Melanin is the natural substance that gives color or pigment to the skin, hair and iris of the eye. Cells called melanocytes, located just below the outer surface of the skin, produce melanin, which is in higher levels in people with darker skin. Melanin's primary function is to protect the skin from sun damage, but it carries additional benefits that are enjoyed mostly by those with darker skin.
Exposure to the sun has the potential to cause premature aging of the skin, as well as various skin cancers. These range in severity from basal cell carcinoma to melanoma, an aggressive cancer that spreads more rapidly than milder skin cancers. Your ability to withstand the potentially damaging effects of the sun's ultraviolet radiation depends on the amount of melanin in your skin, which is determined by the number of melanocytes that are active beneath the surface of your skin. In even the most light-skinned people, the body's melanocytes respond to sun exposure by producing more melanin, which creates the effect known as tanning. However, there is a limit to the degree of protection that melanin can provide, and it's significantly higher in people with naturally darker skin.
In "Dark Deception: Discover the Truths About the Benefits of Sunlight Exposure," author Joseph Mercola suggests that skin color is a reflection of the geographical area from which your ancestors originated. Thus, descendants of people who traditionally lived in tropical regions with high levels of sun exposure tend to have darker skin, and those whose roots are traceable to ancestors from cooler, northern climes are generally fairer in color.
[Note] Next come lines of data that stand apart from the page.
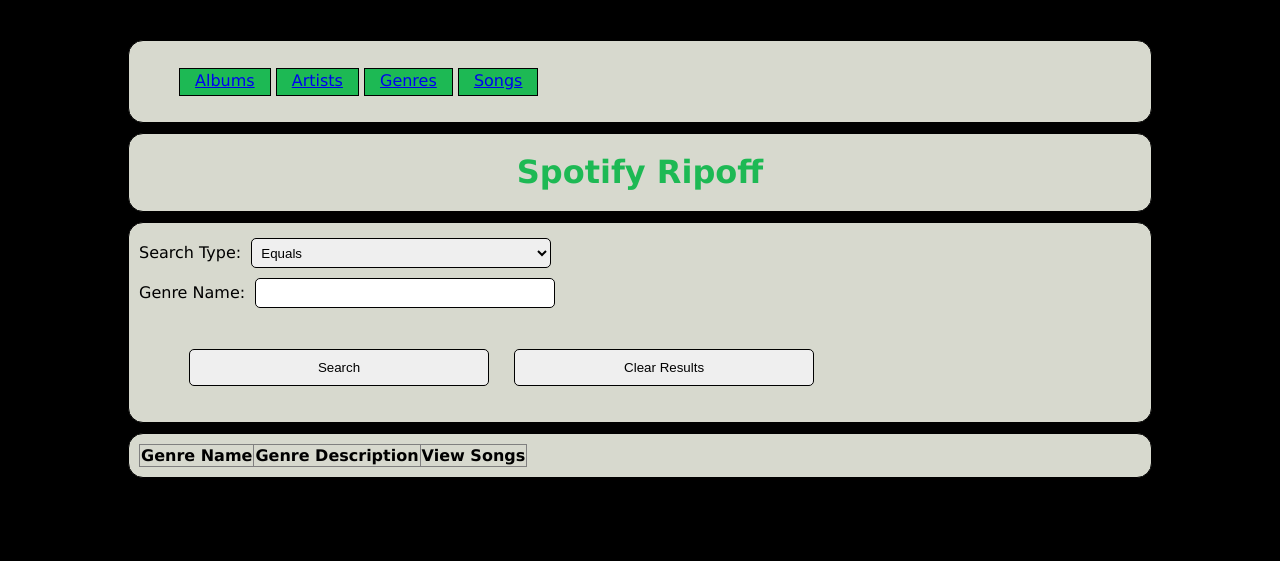
Repository: RRGTHWAR/bkg16_INFSCI1017
Page: bkg16_Music_FinalProject/WebContent/genre.html
An editor plug-in stored every save of this project. The page is shown before and after the next save, followed by the edit.
The browser window is 1280 px wide. The pictures show the whole page.

Above is the page before, as saved 2019-04-14 13:39:38.

### bkg16_Music_FinalProject/WebContent/genre.html
<html>
<head>
<meta charset="UTF-8">
<title>Music Genres</title>
<script src="js/jquery-3.3.1.min.js"></script>
<link href="css/style.css" rel="stylesheet" type="text/css" />

</head>
<body>
	<div id="navBar">
		<ul>
			<li><a href="album.html" title="Albums">Albums</a></li>
			<li><a href="artist.html" title="Artists">Artists</a></li>
			<li><a href="genre.html" title="Genres">Genres</a></li>
			<li><a href="song.html" title="Songs">Songs</a></li>
		</ul>
	</div>
	<h1 id="mainHeader" >Spotify Ripoff</h1>

	<div id="genreSearch" class="searchBox" >
		<div>
			Search Type:
			<select name="searchType" id="searchType" class="textField">
				<option value="equals">Equals</option>
				<option value="begins">Begins</option>
				<option value="ends">Ends</option>
				<option value="contains">Contains</option>
				<option value="">All</option>
			</select>
		</div>
		<div>
			Genre Name: <input type="text" id="genreName" name="genreName" value="" class="textField" />
		</div>
		<div id="btns" >
			<ul>
				<li><input type="button" id="btnSearch" name="btnSubmit" class="actButton" value="Search" /></li>
				<li><input type="button" id="btnClear" name ="btnClear" class="actButton" value="Clear Results" /></li>
			</ul>
		</div>
	</div>


	<div id="searchResults">
		<table border="1" id="tblSearchResults">
			<tr>
			<th>Genre Name</th>
			<th>Genre Description</th>
			<th>View Songs</th>
			</tr>
		</table>
	</div>

</body>

<script>
	$(document).ready(function (){
		$("#btnClear").click(function (){
			clearResultsTable();
		});
		$("#btnSearch").click(function (){
			search();
		});

		$("#genreName").keyup(function(){
			var keyPressed = $("#genreName").val();
			if(keyPressed.length > 2) {
				search();
			} else {
				clearResultsTable();
			}

		});
	});

	function search(optSearchType) {
		var genreName = $("#genreName").val();
		var searchType = $("#searchType").val();
		// console.log("Genre: " + genreName);
		// console.log("SearchType: " + searchType);
		var url = "GenreListWS?genreName=" + genreName + "&searchType=" + searchType;
		// console.log(url);
		$.get(url, function(resp){
			parseGenreData(resp);
		})
	}

	function parseGenreData(data){
		// $("#searchResults").text(JSON.stringify(data));
		var result = "";

		for(var i=0; i < data.length; i++){
			var tr = $("<tr></tr>"); // created empty html table row

			// First data cell
			var td = $("<td></td>"); // created empty html table data
			td.html(data[i].genre_name);
			tr.append(td);

			// Second data cel l
			// Note that we don't need to redeclare this
			td = $("<td></td>");
			td.html(data[i].description)
			tr.append(td);

			// Second data cell
			// Note that we don't need to redeclare this
			td = $("<td></td>");
			var link = "<a href='song.html?genre_id=" + data[i].genre_id + "'>View Songs</a>";
			td.html(link)
			tr.append(td);

			// Append row to the table
			$("#tblSearchResults").append(tr);

			// result += 'Name: ' + data[i].genre_name + ' Description: ' + data[i].description + '<br />';
		}
	}

		// $("#searchResults").html(result);

		//Source: https://stackoverflow.com/questions/2620181/clear-table-jquery
		function clearResultsTable() {
			$("#tblSearchResults td").parent().remove();
		}

		//Source: https://memorynotfound.com/detect-enter-keypress-javascript-jquery/
		$(document).keypress(function(e) {
			var keycode = (e.keyCode ? e.keyCode : e.which);
			if (keycode == '13') {
				$("#btnSearch").click();
			}
		});
</script>
</html>

### bkg16_Music_FinalProject/WebContent/css/style.css
@charset "UTF-8";

html, body {
	background-color: black;
}

body {
	font-family: Verdana, Geneva, sans-serif;
	font-size: 100%;
	width: 80%;
	margin-right: auto;
	margin-left: auto;
	padding: 2.5% 2.5% 0;
	line-height: 1.8;
}

h1, h2, h3, h4, h5, h6, p {
	margin: 0;
	padding: 0;
}

h1, h2, h3, h4, h5, h6 {
	color: #1DB954;
}

p {
	margin-bottom: 1em;
}

#navBar {
	background-color: #D7D9CE;
	border: 1px solid #000;
	padding: 10px;
	border-radius: 15px;
}

#navBar ul li {
	background-color: #1DB954;
	margin-left: 0;
	margin-bottom: 10px;
	padding: 2px 15px 5px;
	border: 1px solid #000;
	list-style: none;
	display: inline;
}

#mainHeader {
	background-color: #D7D9CE;
	border: 1px solid #000;
	padding: 10px;
	margin-top: 10px;
	border-radius: 15px;
	text-align: center;
}

.searchBox {
	background-color: #D7D9CE;
	border: 1px solid #000;
	padding: 10px;
	margin-top: 10px;
	border-radius: 15px;
	margin-bottom: 10px;
}

.textField {
	border: 1px solid #000;
	border-radius: 5px;
	padding: 5px;
	margin: 5px;
	width: 300px;
	height: 30px;
}

#searchResults {
	background-color: #D7D9CE;
	border: 1px solid #000;
	padding: 10px;
	margin-top: 10px;
	border-radius: 15px;
	display: block;
	margin: 0 auto;
}

#btns ul li {
	padding: 10px;
	margin-top: 10px;
	border-radius: 15px;
	text-align: center;
	list-style: none;
	display: inline-block;
}

input[type=button] {
	border: 1px solid #000;
	padding: 10px;
	border-radius: 5px;
	display: inline-block;
	margin: 0 auto;
	width: 300px;
}

#tblSearchResults {
	border-collapse: collapse;
}

#tblSearchResults tr th td {
	border: 1px solid #000;
	padding: 5px;
	border-collapse: collapse;
	display: inline-block;
	margin: 0 auto;
	text-align: center;
}

Loaded but not shown: bkg16_Music_FinalProject/WebContent/js/jquery-3.3.1.min.js (library)

After the next save:
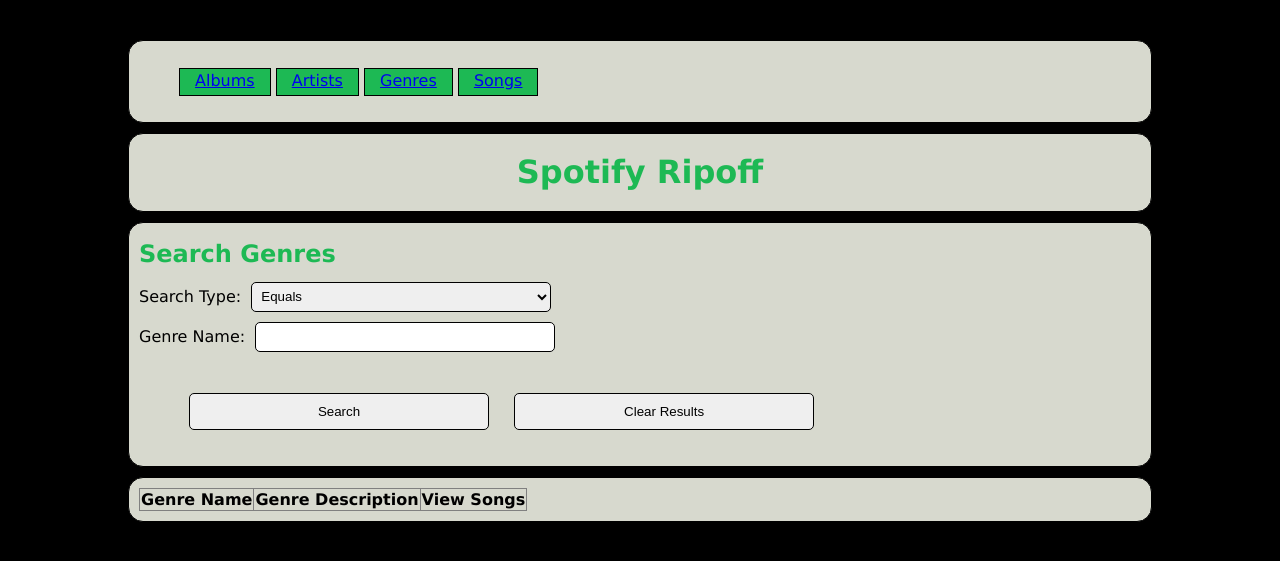
Saved 42 s later.
--- a/bkg16_Music_FinalProject/WebContent/genre.html
+++ b/bkg16_Music_FinalProject/WebContent/genre.html
@@ -18,6 +18,7 @@
 	<h1 id="mainHeader" >Spotify Ripoff</h1>
 
 	<div id="genreSearch" class="searchBox" >
+		<h2>Search Genres</h2>
 		<div>
 			Search Type:
 			<select name="searchType" id="searchType" class="textField">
Dermatologist Susan C. Taylor, author of "Brown Skin," points out that African-Americans and other people of color generally look younger than their lighter-skinned peers because of the higher levels of melanin in their skin. The increased melanin protects those who have it from short-term damage from the sun, as well as the long-term signs of aging, such as age spots, deep wrinkles and rough texture, according to Taylor.
Targets Free Radicals
Free radicals have been implicated as the cause of widespread damage to human cells. In an article written for The Sun and Your Skin website, Diana Clarke, the website's founder, writes about melanin's role in scavenging free radicals, preventing the skin damage they can cause. To explain how melanin fights free-radical damage, Clarke quotes Sergio Nacht, a principal in the skin care consulting firm of Riley-Nacht LLC: "It affects the delicately designed lipids that hold moisture in the stratum corneum." This is the outermost layer of the epidermis. "If the skin loses its moisture, it becomes rigid and cracks."
Although increased melanin levels have many benefits for people with naturally darker skin, having more melanin has a few disadvantages. In "Brown Skin," Dr. Taylor says that having more melanin tends to make the skin of African-Americans and other people of color more reactive. She writes: "That means almost any stimulus -- a rash, scratch, pimple or inflammation -- may trigger the production of excess melanin, resulting in dark marks or patches on the skin."